Copy out each line of the listing below where the string "Chapters" appears.

Available records:
- - - - - - -
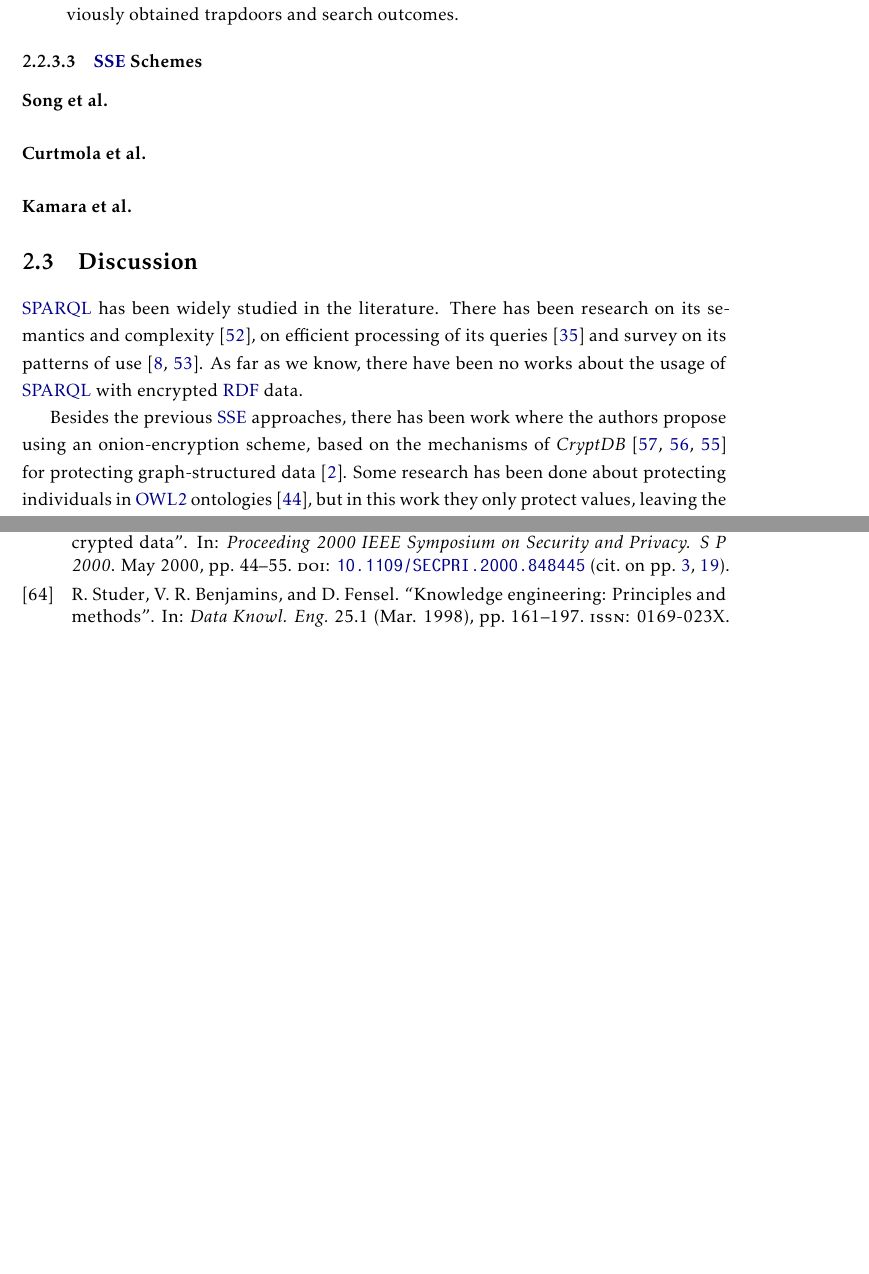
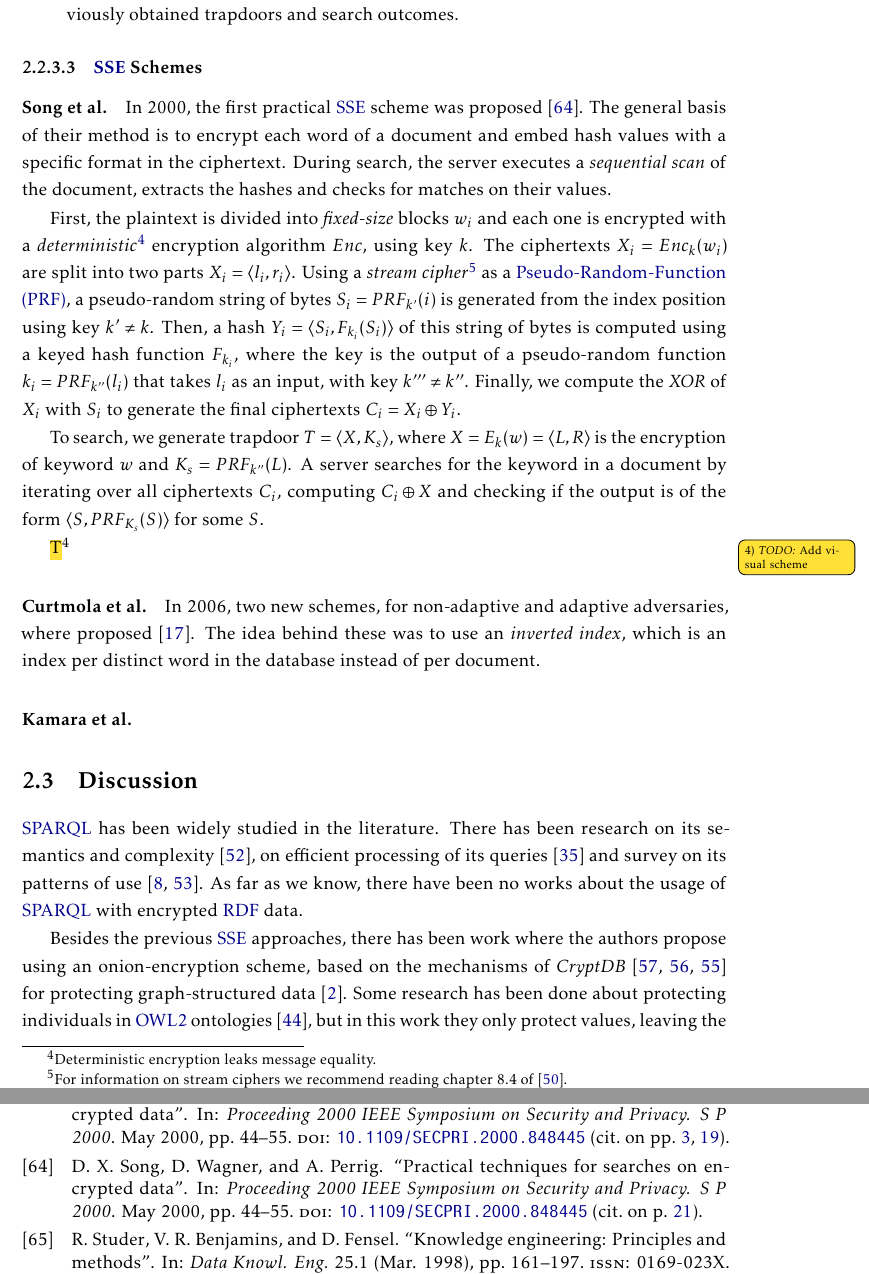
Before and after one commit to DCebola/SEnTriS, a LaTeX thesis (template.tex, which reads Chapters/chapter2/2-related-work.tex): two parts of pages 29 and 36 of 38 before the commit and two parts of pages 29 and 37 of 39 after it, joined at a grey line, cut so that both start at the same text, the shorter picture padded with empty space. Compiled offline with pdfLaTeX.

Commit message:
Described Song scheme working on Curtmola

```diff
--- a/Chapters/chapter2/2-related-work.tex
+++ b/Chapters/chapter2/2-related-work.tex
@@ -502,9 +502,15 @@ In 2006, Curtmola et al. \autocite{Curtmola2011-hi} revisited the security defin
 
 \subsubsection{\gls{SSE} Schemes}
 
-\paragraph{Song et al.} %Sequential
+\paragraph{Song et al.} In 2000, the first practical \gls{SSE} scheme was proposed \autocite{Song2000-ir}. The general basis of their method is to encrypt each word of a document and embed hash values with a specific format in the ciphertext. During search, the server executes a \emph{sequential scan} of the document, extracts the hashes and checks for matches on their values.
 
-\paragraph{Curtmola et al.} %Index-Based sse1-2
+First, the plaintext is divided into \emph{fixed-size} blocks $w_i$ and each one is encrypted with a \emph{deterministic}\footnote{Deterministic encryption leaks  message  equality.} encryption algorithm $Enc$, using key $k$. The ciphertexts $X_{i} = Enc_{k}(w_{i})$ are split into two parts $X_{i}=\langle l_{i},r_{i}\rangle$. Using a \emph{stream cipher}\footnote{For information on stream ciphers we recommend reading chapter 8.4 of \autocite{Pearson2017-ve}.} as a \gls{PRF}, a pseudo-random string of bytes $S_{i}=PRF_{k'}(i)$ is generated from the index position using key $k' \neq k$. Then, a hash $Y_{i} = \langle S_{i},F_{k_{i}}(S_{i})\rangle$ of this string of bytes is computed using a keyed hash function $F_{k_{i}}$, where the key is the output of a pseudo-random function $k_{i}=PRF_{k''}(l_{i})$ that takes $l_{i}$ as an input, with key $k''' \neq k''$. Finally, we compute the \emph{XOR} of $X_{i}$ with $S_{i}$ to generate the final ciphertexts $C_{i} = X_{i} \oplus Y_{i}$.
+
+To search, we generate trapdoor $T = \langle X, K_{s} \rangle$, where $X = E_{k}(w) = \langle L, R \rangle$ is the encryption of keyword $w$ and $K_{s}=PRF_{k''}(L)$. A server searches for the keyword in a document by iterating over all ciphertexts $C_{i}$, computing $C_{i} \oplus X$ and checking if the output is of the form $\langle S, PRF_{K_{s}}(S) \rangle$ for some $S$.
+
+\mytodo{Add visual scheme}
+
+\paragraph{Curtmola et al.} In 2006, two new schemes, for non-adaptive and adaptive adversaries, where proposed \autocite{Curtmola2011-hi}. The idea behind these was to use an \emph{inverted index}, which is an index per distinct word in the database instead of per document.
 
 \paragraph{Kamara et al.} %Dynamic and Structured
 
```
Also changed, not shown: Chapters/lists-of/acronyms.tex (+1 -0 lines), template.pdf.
- - - - - - -
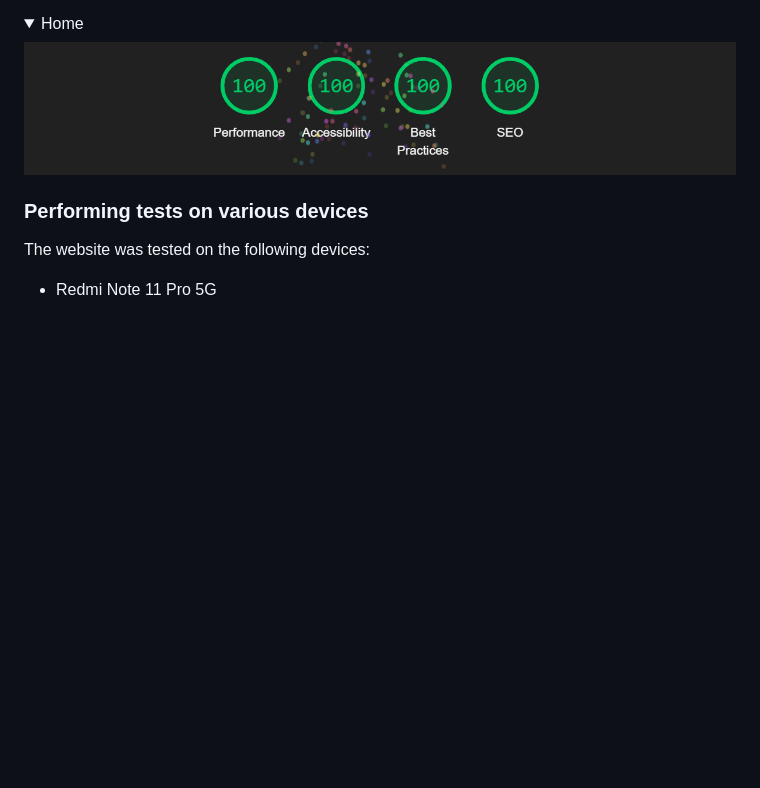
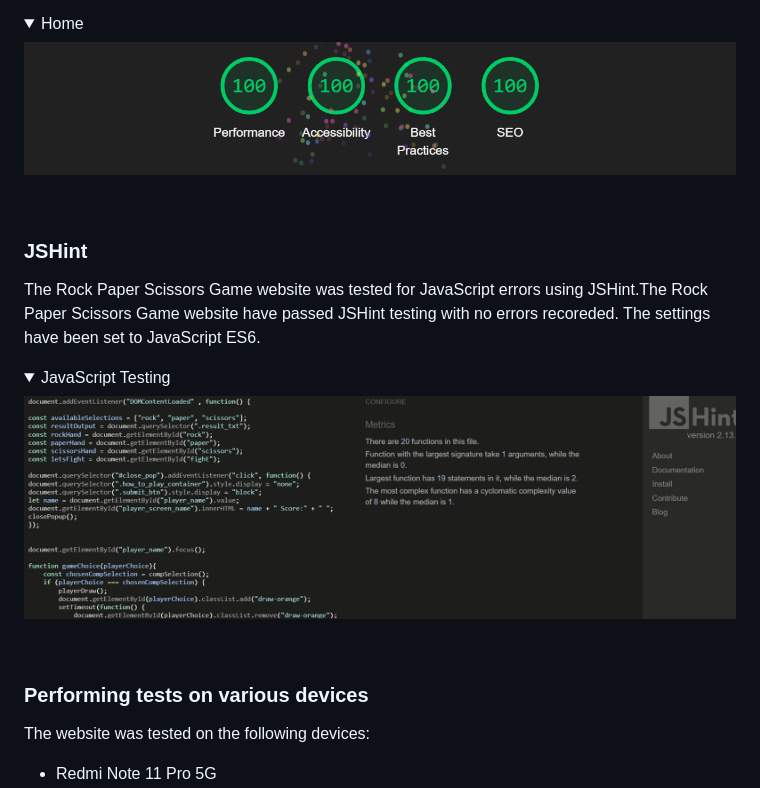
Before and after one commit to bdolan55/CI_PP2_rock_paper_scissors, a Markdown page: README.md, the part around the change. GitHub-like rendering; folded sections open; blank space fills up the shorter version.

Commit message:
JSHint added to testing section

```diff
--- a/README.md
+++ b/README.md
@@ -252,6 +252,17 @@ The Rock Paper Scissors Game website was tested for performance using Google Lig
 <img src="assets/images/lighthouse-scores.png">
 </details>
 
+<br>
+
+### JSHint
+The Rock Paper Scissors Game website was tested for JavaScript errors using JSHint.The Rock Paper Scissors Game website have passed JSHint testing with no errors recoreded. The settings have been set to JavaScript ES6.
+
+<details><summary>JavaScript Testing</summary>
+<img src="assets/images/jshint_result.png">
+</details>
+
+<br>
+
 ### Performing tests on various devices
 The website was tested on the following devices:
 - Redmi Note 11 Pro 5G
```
- - - - - - -
Result:
Before and after one commit to DCebola/SEnTriS, a LaTeX thesis (template.tex, which reads Chapters/chapter2/2-related-work.tex): two parts of pages 29 and 36 of 38 before the commit and two parts of pages 29 and 37 of 39 after it, joined at a grey line, cut so that both start at the same text, the shorter picture padded with empty space. Compiled offline with pdfLaTeX.
--- a/Chapters/chapter2/2-related-work.tex
+++ b/Chapters/chapter2/2-related-work.tex
Also changed, not shown: Chapters/lists-of/acronyms.tex (+1 -0 lines), template.pdf.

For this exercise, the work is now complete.